Firstly, my apologies for my earlier comment, I did not read the title of your question correctly. Please let me know if if I have misunderstood you again.
To lift something in the Earth's atmosphere, we need to remove the air from the aerogel, (as small as a volume of air as it is), to create a vacuum, otherwise we still have a heavier than air structure. Then we need to seal the sides of the aerogel with graphene, to maintain the vacuum. At least, I hope I understand your idea properly here.
This source : Graphene Properties
Graphene aerogel is also very light at 0.77 milligrams per square metre (for comparison purposes, 1 square metre of paper is roughly 1000 times heavier). It is often said that a single sheet of graphene (being only 1 atom thick), sufficient in size enough to cover a whole football field, would weigh under 1 single gram.
This is incredibly light, and the slightest breeze would mean trouble in working with it, but would it be buoyant in air?
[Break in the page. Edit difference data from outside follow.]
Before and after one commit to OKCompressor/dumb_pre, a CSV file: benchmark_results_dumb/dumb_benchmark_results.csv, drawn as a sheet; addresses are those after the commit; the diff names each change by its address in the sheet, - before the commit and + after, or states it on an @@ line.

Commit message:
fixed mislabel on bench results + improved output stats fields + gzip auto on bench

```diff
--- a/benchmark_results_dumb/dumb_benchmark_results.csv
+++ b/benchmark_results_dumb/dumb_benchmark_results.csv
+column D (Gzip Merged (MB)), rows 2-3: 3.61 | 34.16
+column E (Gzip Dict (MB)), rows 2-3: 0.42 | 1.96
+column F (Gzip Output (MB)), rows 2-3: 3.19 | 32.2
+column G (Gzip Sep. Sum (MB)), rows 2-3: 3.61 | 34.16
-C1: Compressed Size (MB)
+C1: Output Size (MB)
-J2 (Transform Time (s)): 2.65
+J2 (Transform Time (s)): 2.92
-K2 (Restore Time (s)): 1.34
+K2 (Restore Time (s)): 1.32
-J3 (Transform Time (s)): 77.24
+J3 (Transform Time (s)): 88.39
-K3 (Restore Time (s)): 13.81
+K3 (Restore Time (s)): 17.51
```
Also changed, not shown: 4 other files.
The problem seems to me to be mainly structural integrity. Graphene may be strong in certain directions, but I am sure you have seen what happens to a steel can, when you create a vacuum inside off of it. You can take the aerogel and remove as much air as possible, and seal the sides with graphene, but this only increases the chances of crushing by normal air pressure as you create a "harder" vacuum. The displacement by volume, creating a bouyant force, will also unfortunately collapse.